- _Material shown_
•••••

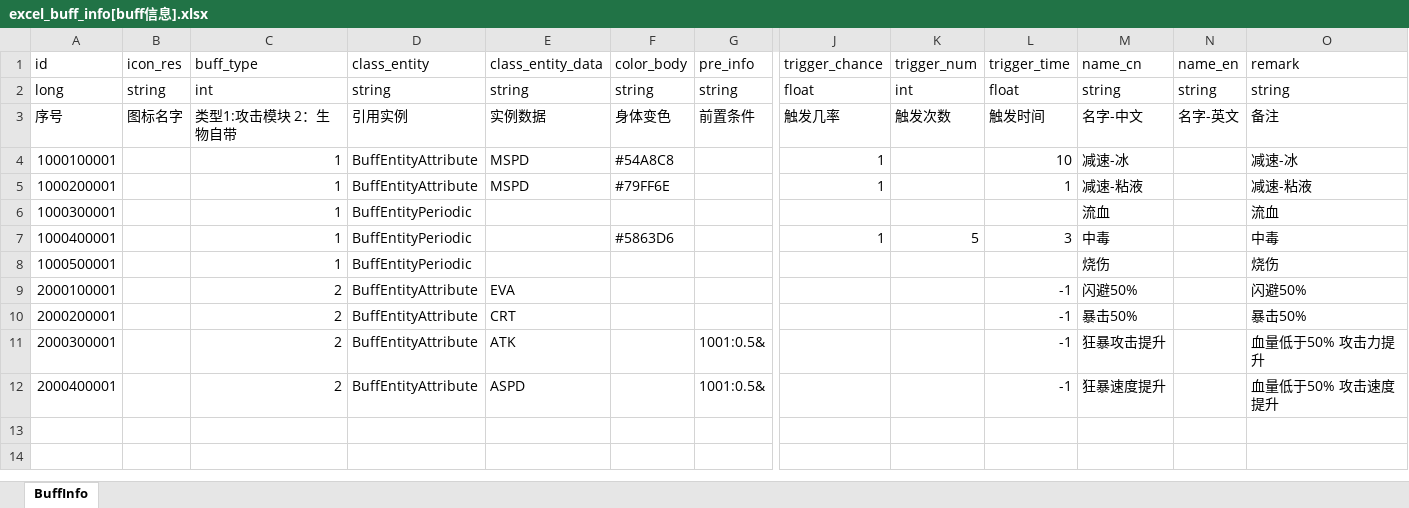
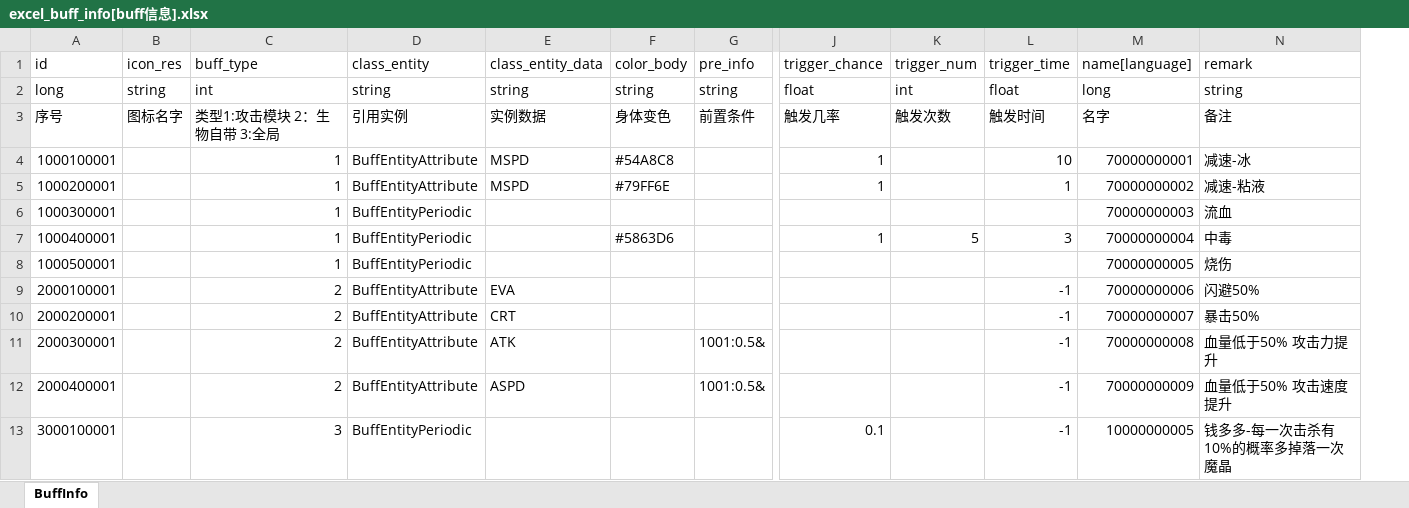
Before and after one commit to wobushiren79/DemonLordRoguelike, an Excel workbook: Demon Lord Roguelike/Assets/Data/Excel/excel_buff_info[buff信息].xlsx, sheet BuffInfo, drawn as a sheet; only a part is shown, gaps mark what is left out; values as stored, in another font and other column widths than the file's, no borders; removed rows and columns are numbered as before the commit, all else as after; rows hold the shown columns only; the diff names each change by its address in the sheet, - before the commit and + after, or states it on an @@ line.

```diff
--- a/Demon Lord Roguelike/Assets/Data/Excel/excel_buff_info[buff信息].xlsx (sheet BuffInfo)
+++ b/Demon Lord Roguelike/Assets/Data/Excel/excel_buff_info[buff信息].xlsx (sheet BuffInfo)
-column M (name_cn), rows 2-12: string | 名字-中文 | 减速-冰 | 减速-粘液 | 流血 | 中毒 | 烧伤 | 闪避50% | 暴击50% | 狂暴攻击提升 | 狂暴速度提升
-column N (name_en), rows 2-3: string | 名字-英文
+column M (name[language]), rows 2-12: long | 名字 | 70000000001 | 70000000002 | 70000000003 | 70000000004 | 70000000005 | 70000000006 | 70000000007 | 70000000008 | 70000000009
-C3 (buff_type): 类型1:攻击模块 2：生物自带
+C3 (buff_type): 类型1:攻击模块 2：生物自带 3:全局
+row 13: 3000100001 |  | 3 | BuffEntityPeriodic |  |  |  | 0.1 |  | -1 | 10000000005 | 钱多多-每一次击杀有10%的概率多掉落一次魔晶
```
Also changed, not shown: Demon Lord Roguelike/Assets/Data/Excel/excel_abyssal_blessing_info[深渊馈赠信息].xlsx, Demon Lord Roguelike/Assets/Data/Excel/excel_game_world_info[游戏世界信息].xlsx, 41 other files.
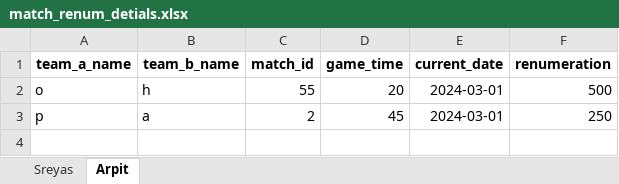
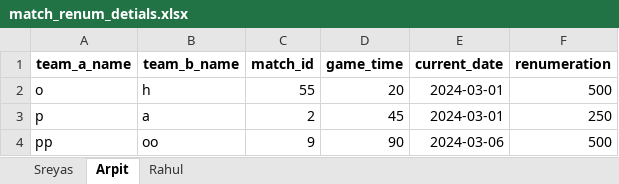
Before and after one commit to Sreyas-Subash/stepoutplay_qc, an Excel workbook: stepout_qc_code/write_string/match_renum_detials.xlsx, sheet Arpit, drawn as a sheet; values as stored, in another font and other column widths than the file's, no borders; the diff names each change by its address in the sheet, - before the commit and + after, or states it on an @@ line.

```diff
--- a/stepout_qc_code/write_string/match_renum_detials.xlsx (sheet Arpit)
+++ b/stepout_qc_code/write_string/match_renum_detials.xlsx (sheet Arpit)
+sheet tab: Rahul
+row 4: pp | oo | 9 | 90 | 2024-03-06 | 500
```
Also changed, not shown: sheet Sreyas, 3 other files.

•••••

- _What you should do_
In the data above, which lines have "Arpit"? Report each of them.

- _Completed exercise_
Before and after one commit to Sreyas-Subash/stepoutplay_qc, an Excel workbook: stepout_qc_code/write_string/match_renum_detials.xlsx, sheet Arpit, drawn as a sheet; values as stored, in another font and other column widths than the file's, no borders; the diff names each change by its address in the sheet, - before the commit and + after, or states it on an @@ line.
--- a/stepout_qc_code/write_string/match_renum_detials.xlsx (sheet Arpit)
+++ b/stepout_qc_code/write_string/match_renum_detials.xlsx (sheet Arpit)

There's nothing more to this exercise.